• _What you will do_:
Look through the data below. Collect every line where the word "pythonz" occurs.

Available data START

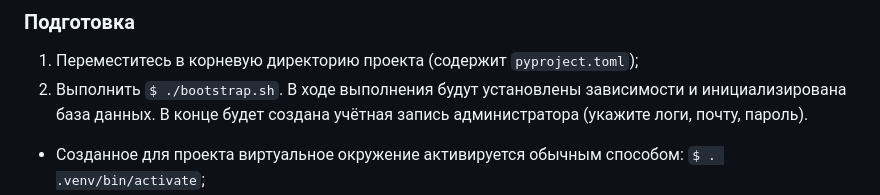
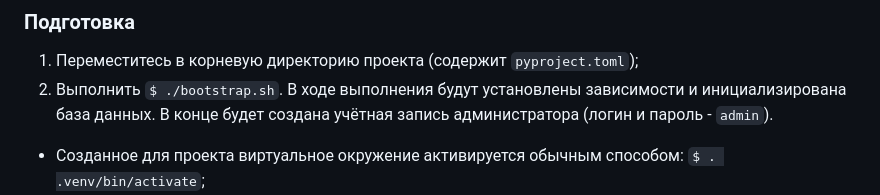
Before and after one commit to idlesign/pythonz, a Markdown page: README.md, the part around the change. Drawn GitHub-style.

Commit message:
Актуализация README.md

```diff
--- a/README.md
+++ b/README.md
@@ -44,7 +44,7 @@ https://github.com/idlesign/pythonz
 1. Переместитесь в корневую директорию проекта (содержит `pyproject.toml`);
 2. Выполнить `$ ./bootstrap.sh`.
    В ходе выполнения будут установлены зависимости и инициализирована база данных.
-   В конце будет создана учётная запись администратора (укажите логи, почту, пароль).
+   В конце будет создана учётная запись администратора (логин и пароль - `admin`).
 
 * Созданное для проекта виртуальное окружение активируется обычным способом: `$ . .venv/bin/activate`;
 * В окружении используйте команду `$ pythonz` для управления приложением.
```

Available data END

• _Answer for this exercise_:
Before and after one commit to idlesign/pythonz, a Markdown page: README.md, the part around the change. Drawn GitHub-style.
@@ -44,7 +44,7 @@ https://github.com/idlesign/pythonz
 * В окружении используйте команду `$ pythonz` для управления приложением.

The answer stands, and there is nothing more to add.